Throughout the afternoon, McIntosh referred to the leadership skills he learned on the football field being ingrained in his work as an administrator. His former teammates said that leadership came in a number of forms.
McIntosh could be assertive when he needed to be.
“I remember we played the Outback Bowl and we lost to Georgia (after the 1997 season), and he was like, ‘F-that. I didn’t come to Wisconsin (to lose) and be such and such. We’re going to the Rose Bowl,’” Dayne said. “And the next couple of years, we went to the Rose Bowl, back to back. So he knows (what it takes), that’s what I’m saying. He’s a leader and he’s going to focus and do what he has to do for the university.”
McIntosh’s work ethic in the weight room and on the field gave him even more influence among his teammates, said Ross Kolodziej, who was also on the Rose Bowl-winning teams.
“Day to day, when you see somebody just attack relentlessly and compete at such a level and put so much detail into their work … it’s that standard,” Kolodziej said. “It gives him the credibility to demand that standard of others.
“He was always first in line to accept responsibility, he never shied away from it. Everybody wants to own the good things; he has never shied away from owning any of the shortcomings or failures as a group, as a team or as a person. So I think you appreciate that as well. (Leaders) don’t want to pass the buck, right?”
Kolodziej has worked at UW since 2015, serving first as the strength and conditioning coach before assuming defensive line coaching duties this offseason. He’s seen McIntosh take on more responsibilities in the athletic department and keep his cool through stressful situations throughout the COVID-19 pandemic.
He believes McIntosh will stay true to who he is and not get wrapped up in trying to mimic Alvarez.
“He’s himself … to try and replicate Barry, you know it would be impossible,” Kolodziej said.
“I think as it relates to the leadership and the strength of your athletic department, someone having ties to the trenches — regardless of sport — but somebody that’s really put their blood, sweat and tears into the foundation of a program, and I can’t think of a better guy than Mac that has done it. He’s still connected to the student-athletes and still connected and recognizes that that’s what this is all about in the end. I think there’s a lot of ... everybody’s talking about the expectations and the shoes to fill with coach Alvarez, and there’s no question (that’s real), but I don’t think you could pick a better guy to transition into the future than Mac.”
The microphone had to be adjusted before the man of the hour spoke to the crowd Wednesday at the Kohl Center.
Patrick Herb — UW’s director of brand strategy and the emcee of the event — made a quip that Badgers Athletics had entered a taller era.
McIntosh is still 6-foot-6, but isn’t nearly his playing weight of 310 pounds anymore. Even Big Ten Conference commissioner Kevin Warren made reference to the Badgers being in good hands with McIntosh taking over for Alvarez.
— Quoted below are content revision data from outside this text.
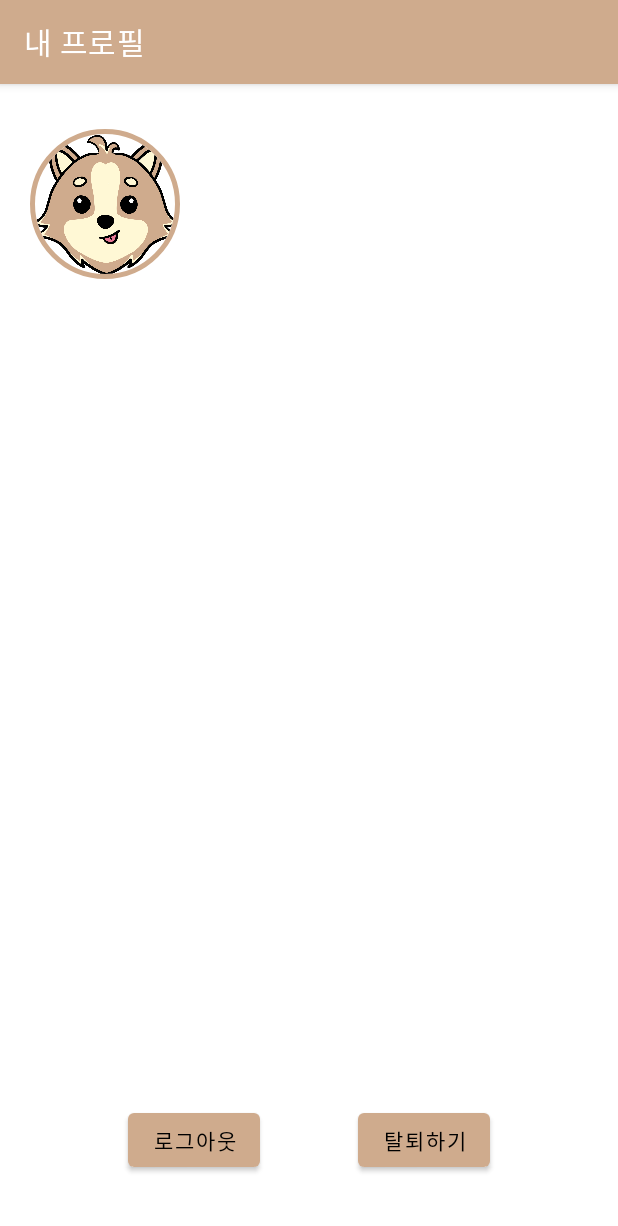
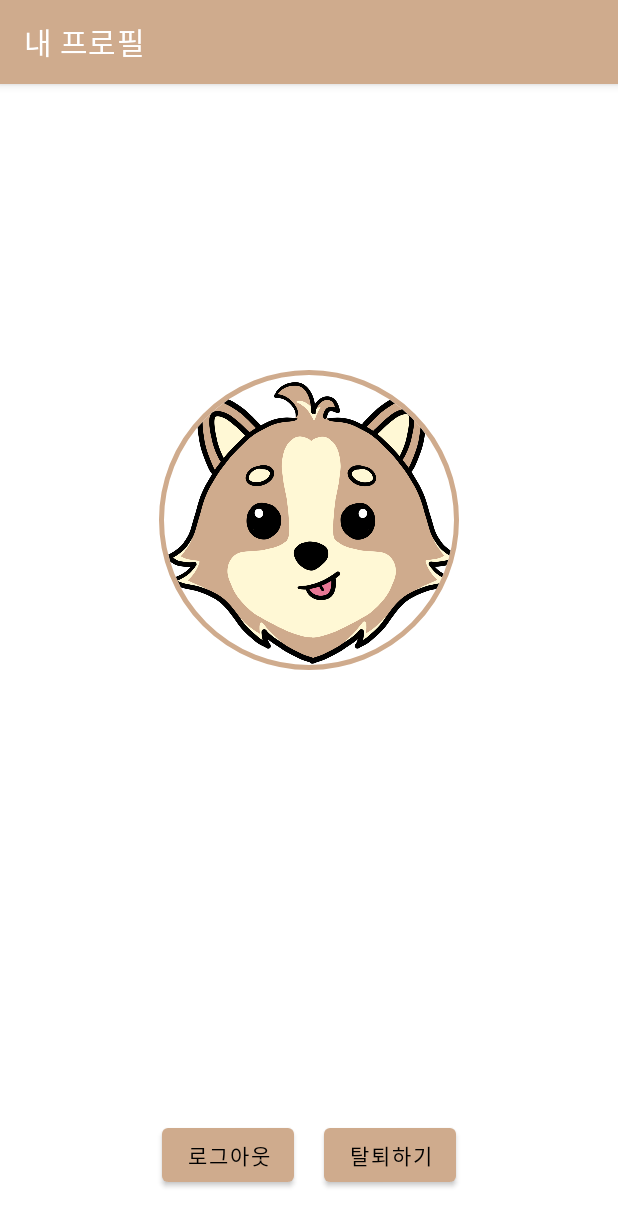
Before and after one commit to kimye702/Fighting2, an Android app: the profileactivity screen opened directly, with no data from a screen before it, on a phone screen of 412 x 824 dp. Shown: the top 1226 px of the screen. Run offline under Robolectric (Android 15) with nearby library versions, the phone set to English and light mode, and no system bars; our stand-ins replace CircleImageView, Firebase (no records; nobody signed in at launch, a user with empty details on screens opened directly); pictures from the network do not load.

Commit message:
프로필창

```diff
--- a/app/src/main/res/layout/profile.xml
+++ b/app/src/main/res/layout/profile.xml
@@ -8,55 +8,69 @@
     android:layout_margin="20dp"
     >
     <androidx.constraintlayout.widget.ConstraintLayout
+        android:id="@+id/cons1"
         android:layout_width="match_parent"
         android:layout_height="wrap_content"
         android:orientation="horizontal"
+        app:layout_constraintTop_toTopOf="parent"
+        app:layout_constraintBottom_toTopOf="@id/cons2"
         >
 
         <de.hdodenhof.circleimageview.CircleImageView
             android:id="@+id/image"
             android:layout_marginTop="10dp"
             app:layout_constraintTop_toTopOf="parent"
-            app:layout_constraintRight_toLeftOf="@id/linear"
+            app:layout_constraintRight_toRightOf="parent"
             app:layout_constraintLeft_toLeftOf="parent"
-            android:layout_width="100dp"
-            android:layout_height="100dp"
+            android:layout_width="200dp"
+            android:layout_height="200dp"
             app:civ_border_color="@color/colorPrimary"
             app:civ_border_overlay="true"
             app:civ_border_width="3dp"
             />
         <LinearLayout
-            android:layout_marginLeft="20dp"
-            android:layout_marginRight="30dp"
+            android:layout_marginTop="40dp"
             android:id="@+id/linear"
             android:layout_width="0dp"
             android:layout_height="wrap_content"
             android:orientation="vertical"
-            app:layout_constraintLeft_toRightOf="@+id/image"
+            android:gravity="center"
+            app:layout_constraintLeft_toLeftOf="parent"
             app:layout_constraintRight_toRightOf="parent"
-            app:layout_constraintTop_toTopOf="@id/image"
-            app:layout_constraintBottom_toBottomOf="@id/image"
+            app:layout_constraintTop_toBottomOf="@id/image"
+            app:layout_constraintBottom_toBottomOf="parent"
             >
             <TextView
                 android:id="@+id/name"
+                android:gravity="center"
                 android:layout_width="match_parent"
                 android:layout_height="wrap_content"
                 android:text="닉네임"
-                android:textSize="30sp"
+                android:textSize="40sp"
                 android:textStyle="bold"
                 />
             <TextView
+                android:layout_marginTop="10dp"
                 android:id="@+id/email"
+                android:gravity="center"
                 android:layout_width="match_parent"
                 android:layout_height="wrap_content"
                 android:text="이메일"
-                android:textSize="18sp"
+                android:textSize="25sp"
                 />
         </LinearLayout>
 
     </androidx.constraintlayout.widget.ConstraintLayout>
-
+    <androidx.constraintlayout.widget.ConstraintLayout
+        android:id="@+id/cons2"
+        android:layout_width="wrap_content"
+        android:layout_height="wrap_content"
+        app:layout_constraintBottom_toBottomOf="parent"
+        app:layout_constraintLeft_toLeftOf="parent"
+        app:layout_constraintRight_toRightOf="parent"
+        >
         <Button
+            android:layout_margin="10dp"
             android:id="@+id/logout"
             android:layout_width="wrap_content"
             android:layout_height="wrap_content"
@@ -68,6 +82,7 @@
             android:layout_marginBottom="20dp"
             />
         <Button
+            android:layout_margin="10dp"
             android:id="@+id/delete"
             android:layout_width="wrap_content"
             android:layout_height="wrap_content"
@@ -78,5 +93,7 @@
             app:layout_constraintLeft_toRightOf="@id/logout"
             android:layout_marginBottom="20dp"
             />
+    </androidx.constraintlayout.widget.ConstraintLayout>
+
 
 </androidx.constraintlayout.widget.ConstraintLayout>
```
Lines whose indentation alone changed are shown as unchanged.
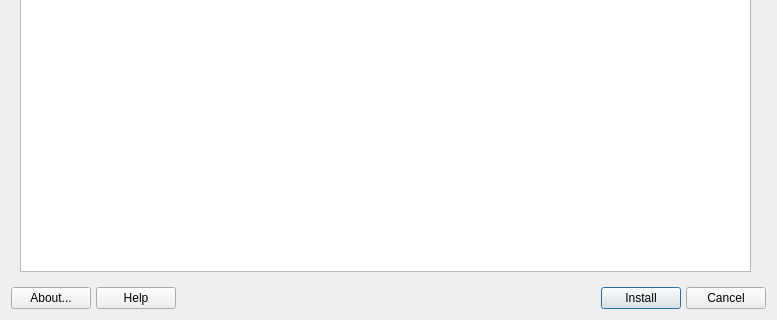
Old version of the form mxpackageinstaller.ui in the repository CachyOS/packageinstaller; both pictures show x 0 to 777 and y 226 to 546 of the 777 by 546 pixel window.
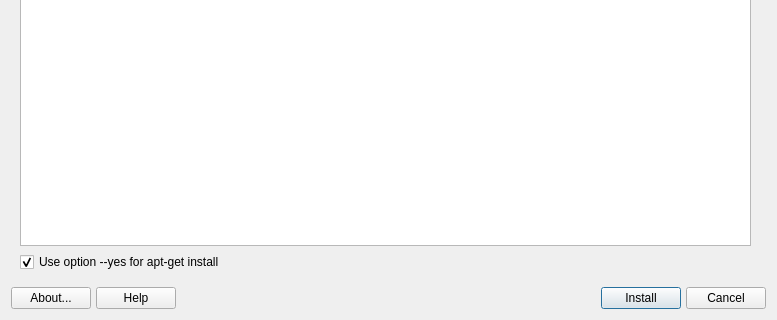
New version of the form. Icons and pictures are not drawn.

Commit message: process 'y' and 'n' keystrokes

Diff of the .ui file:
```diff
--- a/mxpackageinstaller.ui
+++ b/mxpackageinstaller.ui
@@ -81,6 +81,16 @@
          </property>
         </widget>
        </item>
+       <item row="2" column="0">
+        <widget class="QCheckBox" name="yesCheckBox">
+         <property name="text">
+          <string>Use option --yes for apt-get install</string>
+         </property>
+         <property name="checked">
+          <bool>true</bool>
+         </property>
+        </widget>
+       </item>
       </layout>
      </widget>
      <widget class="QWidget" name="outputPage">
```
The commit also changes 2 other files.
“One thing that struck me from the first time that I met Chris a couple of years ago, and I shook his hands — his massive, strong hands,” Warren said. “This is a man who’s passionate, who has heart, who has empathy, who takes life seriously. I’m confident and I’m excited that this program will continually grow and thrive in the hands of your new athletic director, Chris McIntosh.”
Dayne recounted memories of breaking the huddle and McIntosh telling him to follow his block regardless of which way the play was designed to go.
As he did then, Dayne’s happy to follow McIntosh again as the latter takes on this new challenge.
“I’m super excited about him having this opportunity,” Dayne said. “And I think he’ll be really good at it because he’s a fighter.”